Recently, I’ve been doing what is possibly the least favorite thing about my job – watching LIMS demos. There are so many products out there and they’re so similar that they just blend together, for the most part.

I’m Not Doing Because I’m Just Crazy!

But I have several reasons to actually give in and watch the occasional demo:

  1. When customers are looking to buy a new LIMS, ELN or LES, I do need to watch the demos with them to look for the details. That’s why they brought me in.
  2. When software vendors ask me to review their software then I do actually need to what a LIMS demo when I agree to it.
  3. I sometimes have customers ask me about specific brands and types of software that I’m unfamiliar with. If it’s a name that often crops-up, then I think it would be a good idea to investigate that product, further.

But I Will Be, Soon

With all that said, I still would rather do just about anything else than watch LIMS demos.

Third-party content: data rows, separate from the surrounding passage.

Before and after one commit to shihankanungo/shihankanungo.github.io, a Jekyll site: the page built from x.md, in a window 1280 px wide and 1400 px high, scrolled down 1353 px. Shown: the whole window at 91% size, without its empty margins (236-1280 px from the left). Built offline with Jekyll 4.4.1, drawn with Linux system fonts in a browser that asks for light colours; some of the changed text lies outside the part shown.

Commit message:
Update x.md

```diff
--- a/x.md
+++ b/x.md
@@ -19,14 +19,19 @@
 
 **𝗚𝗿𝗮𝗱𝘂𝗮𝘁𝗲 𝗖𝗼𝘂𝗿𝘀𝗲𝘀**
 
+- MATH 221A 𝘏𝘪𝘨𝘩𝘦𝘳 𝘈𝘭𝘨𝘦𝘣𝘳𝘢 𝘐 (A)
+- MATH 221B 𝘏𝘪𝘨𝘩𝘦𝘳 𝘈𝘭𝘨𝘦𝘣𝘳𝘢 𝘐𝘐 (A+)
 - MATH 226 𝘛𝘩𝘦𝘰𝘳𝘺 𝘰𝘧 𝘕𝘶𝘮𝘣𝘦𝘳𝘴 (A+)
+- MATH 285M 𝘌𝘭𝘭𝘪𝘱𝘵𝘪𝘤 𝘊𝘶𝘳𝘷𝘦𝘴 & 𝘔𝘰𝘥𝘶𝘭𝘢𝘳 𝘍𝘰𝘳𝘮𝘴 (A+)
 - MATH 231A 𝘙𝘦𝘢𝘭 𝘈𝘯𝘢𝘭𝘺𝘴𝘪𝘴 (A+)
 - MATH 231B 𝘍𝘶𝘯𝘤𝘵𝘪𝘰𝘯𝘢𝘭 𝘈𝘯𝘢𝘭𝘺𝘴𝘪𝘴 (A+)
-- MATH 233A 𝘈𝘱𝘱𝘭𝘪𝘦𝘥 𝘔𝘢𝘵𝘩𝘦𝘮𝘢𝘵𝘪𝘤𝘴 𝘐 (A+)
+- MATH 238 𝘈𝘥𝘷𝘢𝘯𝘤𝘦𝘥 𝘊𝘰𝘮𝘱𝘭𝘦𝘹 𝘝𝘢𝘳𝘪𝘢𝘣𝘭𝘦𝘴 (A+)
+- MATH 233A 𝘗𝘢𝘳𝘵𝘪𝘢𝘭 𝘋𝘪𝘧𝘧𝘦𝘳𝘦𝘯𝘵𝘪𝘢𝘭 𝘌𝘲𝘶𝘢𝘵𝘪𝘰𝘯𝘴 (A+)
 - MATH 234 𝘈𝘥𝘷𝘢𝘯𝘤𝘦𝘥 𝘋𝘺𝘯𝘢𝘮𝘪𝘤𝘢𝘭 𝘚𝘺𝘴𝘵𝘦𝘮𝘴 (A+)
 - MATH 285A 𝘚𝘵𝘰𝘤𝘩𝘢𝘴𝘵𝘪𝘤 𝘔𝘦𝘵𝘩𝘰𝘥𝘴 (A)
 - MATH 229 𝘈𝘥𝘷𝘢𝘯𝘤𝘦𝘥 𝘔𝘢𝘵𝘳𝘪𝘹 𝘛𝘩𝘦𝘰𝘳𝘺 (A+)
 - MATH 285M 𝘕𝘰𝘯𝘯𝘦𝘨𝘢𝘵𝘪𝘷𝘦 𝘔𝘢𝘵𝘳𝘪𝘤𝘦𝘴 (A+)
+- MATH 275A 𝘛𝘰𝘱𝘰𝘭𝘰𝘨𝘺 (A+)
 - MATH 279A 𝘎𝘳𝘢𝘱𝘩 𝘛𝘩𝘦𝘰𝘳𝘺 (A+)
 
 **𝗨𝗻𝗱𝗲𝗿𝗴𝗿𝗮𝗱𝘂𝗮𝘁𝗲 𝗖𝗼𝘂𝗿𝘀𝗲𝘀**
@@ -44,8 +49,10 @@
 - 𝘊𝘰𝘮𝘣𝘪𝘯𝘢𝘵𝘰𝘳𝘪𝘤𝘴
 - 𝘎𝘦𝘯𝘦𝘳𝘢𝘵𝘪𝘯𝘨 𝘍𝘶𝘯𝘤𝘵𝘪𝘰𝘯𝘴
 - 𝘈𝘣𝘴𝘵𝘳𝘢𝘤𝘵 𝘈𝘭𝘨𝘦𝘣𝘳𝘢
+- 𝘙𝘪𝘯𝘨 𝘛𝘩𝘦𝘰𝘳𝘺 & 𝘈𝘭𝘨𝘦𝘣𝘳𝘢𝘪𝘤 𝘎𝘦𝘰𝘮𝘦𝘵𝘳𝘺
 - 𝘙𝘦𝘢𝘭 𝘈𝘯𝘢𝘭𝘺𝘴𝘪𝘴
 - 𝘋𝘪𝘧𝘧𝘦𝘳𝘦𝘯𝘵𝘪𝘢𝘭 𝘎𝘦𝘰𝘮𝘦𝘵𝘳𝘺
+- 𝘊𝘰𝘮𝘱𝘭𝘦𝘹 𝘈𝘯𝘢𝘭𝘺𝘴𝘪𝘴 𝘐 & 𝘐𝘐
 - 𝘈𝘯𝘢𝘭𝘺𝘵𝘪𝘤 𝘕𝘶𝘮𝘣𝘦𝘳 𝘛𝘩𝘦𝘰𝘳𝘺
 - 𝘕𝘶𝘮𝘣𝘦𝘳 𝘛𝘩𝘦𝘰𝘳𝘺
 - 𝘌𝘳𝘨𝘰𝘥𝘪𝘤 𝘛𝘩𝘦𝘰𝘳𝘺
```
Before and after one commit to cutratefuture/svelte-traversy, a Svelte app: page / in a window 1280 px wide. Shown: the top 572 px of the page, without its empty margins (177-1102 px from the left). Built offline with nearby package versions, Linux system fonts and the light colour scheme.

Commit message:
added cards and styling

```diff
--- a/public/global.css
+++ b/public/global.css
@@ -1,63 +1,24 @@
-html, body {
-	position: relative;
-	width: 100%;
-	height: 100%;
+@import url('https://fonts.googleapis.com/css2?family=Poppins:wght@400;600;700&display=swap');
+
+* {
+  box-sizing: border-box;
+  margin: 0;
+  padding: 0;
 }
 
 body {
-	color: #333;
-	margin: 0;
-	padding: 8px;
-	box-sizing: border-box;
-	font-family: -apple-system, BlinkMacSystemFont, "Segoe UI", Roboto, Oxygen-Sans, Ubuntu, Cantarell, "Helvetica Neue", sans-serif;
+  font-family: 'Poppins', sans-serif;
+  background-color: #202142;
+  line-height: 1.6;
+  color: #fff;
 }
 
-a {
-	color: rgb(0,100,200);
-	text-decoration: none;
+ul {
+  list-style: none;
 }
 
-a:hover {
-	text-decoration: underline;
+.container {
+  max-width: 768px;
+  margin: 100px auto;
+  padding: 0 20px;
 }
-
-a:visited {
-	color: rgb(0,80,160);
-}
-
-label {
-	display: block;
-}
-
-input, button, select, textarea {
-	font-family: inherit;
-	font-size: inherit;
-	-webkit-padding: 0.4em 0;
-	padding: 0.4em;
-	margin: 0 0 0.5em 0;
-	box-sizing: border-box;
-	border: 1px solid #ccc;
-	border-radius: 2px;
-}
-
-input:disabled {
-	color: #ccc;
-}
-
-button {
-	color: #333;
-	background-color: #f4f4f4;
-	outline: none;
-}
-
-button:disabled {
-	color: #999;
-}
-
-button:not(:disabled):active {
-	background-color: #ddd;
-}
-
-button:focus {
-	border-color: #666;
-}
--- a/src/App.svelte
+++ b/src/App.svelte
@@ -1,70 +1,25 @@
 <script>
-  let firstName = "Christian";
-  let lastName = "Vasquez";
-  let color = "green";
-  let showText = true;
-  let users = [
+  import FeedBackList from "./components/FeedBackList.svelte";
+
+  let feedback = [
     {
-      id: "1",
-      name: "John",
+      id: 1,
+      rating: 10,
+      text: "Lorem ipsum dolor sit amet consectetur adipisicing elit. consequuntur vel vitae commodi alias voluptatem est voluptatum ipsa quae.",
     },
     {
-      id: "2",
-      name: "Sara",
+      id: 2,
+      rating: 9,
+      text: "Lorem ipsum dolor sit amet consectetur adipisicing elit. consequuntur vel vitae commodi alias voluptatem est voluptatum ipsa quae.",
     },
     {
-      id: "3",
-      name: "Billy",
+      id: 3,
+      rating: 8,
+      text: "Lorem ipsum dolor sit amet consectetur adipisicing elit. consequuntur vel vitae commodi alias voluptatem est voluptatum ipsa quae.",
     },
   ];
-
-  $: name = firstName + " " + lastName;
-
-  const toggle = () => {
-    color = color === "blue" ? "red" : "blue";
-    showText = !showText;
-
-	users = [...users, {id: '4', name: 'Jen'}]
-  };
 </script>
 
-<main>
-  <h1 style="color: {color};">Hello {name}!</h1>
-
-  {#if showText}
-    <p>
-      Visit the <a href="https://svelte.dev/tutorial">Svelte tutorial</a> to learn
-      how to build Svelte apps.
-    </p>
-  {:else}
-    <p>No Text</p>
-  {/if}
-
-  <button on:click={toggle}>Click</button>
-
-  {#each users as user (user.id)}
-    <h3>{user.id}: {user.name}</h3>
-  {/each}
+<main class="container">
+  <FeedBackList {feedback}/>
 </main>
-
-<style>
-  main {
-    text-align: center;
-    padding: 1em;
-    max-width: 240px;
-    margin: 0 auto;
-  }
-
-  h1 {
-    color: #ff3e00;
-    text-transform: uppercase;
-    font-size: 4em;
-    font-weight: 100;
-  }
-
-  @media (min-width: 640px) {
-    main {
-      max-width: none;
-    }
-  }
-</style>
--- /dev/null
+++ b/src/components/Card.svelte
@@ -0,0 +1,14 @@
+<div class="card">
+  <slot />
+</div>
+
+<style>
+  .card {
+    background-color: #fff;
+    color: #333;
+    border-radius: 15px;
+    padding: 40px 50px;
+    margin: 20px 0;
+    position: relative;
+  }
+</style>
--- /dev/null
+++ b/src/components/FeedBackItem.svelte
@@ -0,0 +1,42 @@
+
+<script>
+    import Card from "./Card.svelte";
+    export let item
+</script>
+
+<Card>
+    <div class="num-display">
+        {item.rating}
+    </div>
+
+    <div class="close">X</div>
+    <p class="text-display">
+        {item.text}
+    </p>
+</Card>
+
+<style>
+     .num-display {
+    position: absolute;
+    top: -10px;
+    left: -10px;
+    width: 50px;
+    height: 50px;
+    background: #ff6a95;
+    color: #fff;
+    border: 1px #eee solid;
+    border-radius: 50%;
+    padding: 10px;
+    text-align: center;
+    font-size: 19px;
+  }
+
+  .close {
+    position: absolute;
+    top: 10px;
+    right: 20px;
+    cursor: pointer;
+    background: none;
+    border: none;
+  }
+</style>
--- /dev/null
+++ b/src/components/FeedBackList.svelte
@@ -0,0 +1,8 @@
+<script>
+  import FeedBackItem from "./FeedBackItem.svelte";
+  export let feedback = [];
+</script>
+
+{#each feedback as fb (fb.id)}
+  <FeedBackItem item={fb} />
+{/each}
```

In the past two weeks, and for all the reasons listed above, I’ve watched quite a number of them. I have some comments:

  1. I want to scream at the top of my lungs when I hear software vendors use certain words. “COTS” and “out of the box” are two such examples. I’ve also come to despise them when they talk too much about how “great” the product is. This is, as opposed to the details of why that would be.
  2. Being so very jaded about this activity, I occasionally forget why customers would hire a separate person to sit in on demos. I forget until I sit in the demo, that is. Because I then remember that I’ve been to so many that I know how to identify red flags for problems. I sometimes spot things that customers don’t notice and they’re sometimes important.
  3. Some products seem to be on the right track toward becoming something really great but often have a number of roadblocks. For example, in the QC (quality control) area, it almost doesn’t matter how well the software manages the tasks or how easy it is to implement, maintain or grow with – what really matters are its references. In the USA, alone, if a product doesn’t have a strong Pharma reference from a big pharma company using the product in its QC area (i.e., gone through all its validation steps), then other customers just don’t feel they can afford to take the risk on those products. The validation effort is so significant that it’s probably the major hurdle I run across.